On-line version ISSN 2078-5151
Print version ISSN 0038-2361

Abstract

ARNOLD, R et al. Infantile hypertrophic pyloric stenosis: profile, management and outcome of patients admitted to a tertiary hospital in Bloemfontein, South Africa. S. Afr. j. surg. [online]. 2019, vol.57, n.2, pp.64-68. ISSN 2078-5151.  http://dx.doi.org/10.17159/2078-5151/2019/v57n2a2811.
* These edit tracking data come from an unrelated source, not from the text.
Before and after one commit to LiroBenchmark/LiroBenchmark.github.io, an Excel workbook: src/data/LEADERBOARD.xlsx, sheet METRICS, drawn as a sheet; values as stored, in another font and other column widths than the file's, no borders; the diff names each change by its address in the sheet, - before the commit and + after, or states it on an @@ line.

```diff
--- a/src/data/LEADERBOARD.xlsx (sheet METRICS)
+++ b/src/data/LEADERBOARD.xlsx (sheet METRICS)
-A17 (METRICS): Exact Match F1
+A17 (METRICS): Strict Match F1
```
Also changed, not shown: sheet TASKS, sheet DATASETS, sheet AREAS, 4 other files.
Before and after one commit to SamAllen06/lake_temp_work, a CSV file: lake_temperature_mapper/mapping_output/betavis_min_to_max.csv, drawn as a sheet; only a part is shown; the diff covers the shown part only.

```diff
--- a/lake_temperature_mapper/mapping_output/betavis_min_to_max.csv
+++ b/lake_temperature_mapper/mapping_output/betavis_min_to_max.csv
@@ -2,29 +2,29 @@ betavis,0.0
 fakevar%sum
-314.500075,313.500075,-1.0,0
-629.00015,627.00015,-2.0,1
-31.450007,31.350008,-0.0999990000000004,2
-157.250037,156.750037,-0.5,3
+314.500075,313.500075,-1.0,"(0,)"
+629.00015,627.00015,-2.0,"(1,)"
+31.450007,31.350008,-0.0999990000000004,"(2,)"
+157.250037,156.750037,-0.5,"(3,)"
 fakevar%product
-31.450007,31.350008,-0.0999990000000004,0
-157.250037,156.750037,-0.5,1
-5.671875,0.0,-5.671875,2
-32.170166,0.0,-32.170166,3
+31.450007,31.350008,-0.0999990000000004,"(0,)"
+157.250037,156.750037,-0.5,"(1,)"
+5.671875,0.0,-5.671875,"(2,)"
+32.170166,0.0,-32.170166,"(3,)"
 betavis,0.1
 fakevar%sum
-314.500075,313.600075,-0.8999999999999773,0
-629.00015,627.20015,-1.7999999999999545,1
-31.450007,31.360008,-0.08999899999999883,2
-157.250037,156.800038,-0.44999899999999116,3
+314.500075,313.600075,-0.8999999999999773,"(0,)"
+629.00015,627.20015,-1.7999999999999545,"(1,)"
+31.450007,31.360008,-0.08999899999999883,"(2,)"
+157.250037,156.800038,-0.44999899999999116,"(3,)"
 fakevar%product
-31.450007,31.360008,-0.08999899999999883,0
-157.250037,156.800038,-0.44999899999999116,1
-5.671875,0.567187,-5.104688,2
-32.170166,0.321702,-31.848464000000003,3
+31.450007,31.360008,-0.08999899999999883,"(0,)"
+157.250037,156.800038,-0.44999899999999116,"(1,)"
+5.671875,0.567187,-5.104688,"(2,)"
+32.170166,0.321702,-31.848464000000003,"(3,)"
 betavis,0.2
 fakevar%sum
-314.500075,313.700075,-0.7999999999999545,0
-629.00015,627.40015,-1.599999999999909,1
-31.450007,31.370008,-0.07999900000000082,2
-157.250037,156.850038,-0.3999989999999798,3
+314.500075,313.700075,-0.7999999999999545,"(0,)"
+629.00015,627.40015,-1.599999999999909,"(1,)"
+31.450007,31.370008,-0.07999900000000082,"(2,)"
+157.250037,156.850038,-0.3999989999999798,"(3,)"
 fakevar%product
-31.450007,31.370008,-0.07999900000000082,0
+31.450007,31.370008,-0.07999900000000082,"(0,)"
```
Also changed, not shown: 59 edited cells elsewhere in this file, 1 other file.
BACKGROUND: Infantile hypertrophic pyloric stenosis (IHPS) is the thickening of both muscle layers of the pylorus and is most commonly found in first-born males. It usually presents with projectile, non-bilious vomiting. Late presentation leads to severe dehydration and malnutrition with deranged serum-electrolytes and acid-base imbalance delaying treatment and prolonging hospital stay. This study aims to evaluate the profile, management and outcome of IHPS at a tertiary hospital in Bloemfontein, South Africa. METHODS: The study was a retrospective, descriptive record review including all patients with IHPS admitted to Universitas Hospital from January 2008 to February 2016. Of the 22 patients admitted, files for 19 patients were available for inclusion. RESULTS: Sixteen (84.2%) of the 19 patients were male. Of the 11 patients with available birth order, two were first-, two second-, six third- and one fourth-born. The patients' ages ranged from 27 to 194 days (median 51 days). The most common symptoms were projectile vomiting (78.9%) and poor weight gain (68.4%). Six patients had no ultrasound done, and 17 patients underwent a Ramstedt-pyloromyotomy. Eight patients received atropine as part of their initial management. The duration of symptoms ranged from 1 to 58 days (median 14 days). There was no reported mortality. The length of stay ranged from 2 to 60 days (median 7 days). CONCLUSION: The gender distribution and age at presentation were in keeping with the literature but not the birth order. The delay before surgery emphasises the poor general health and deranged biochemical state the patients present at the hospital.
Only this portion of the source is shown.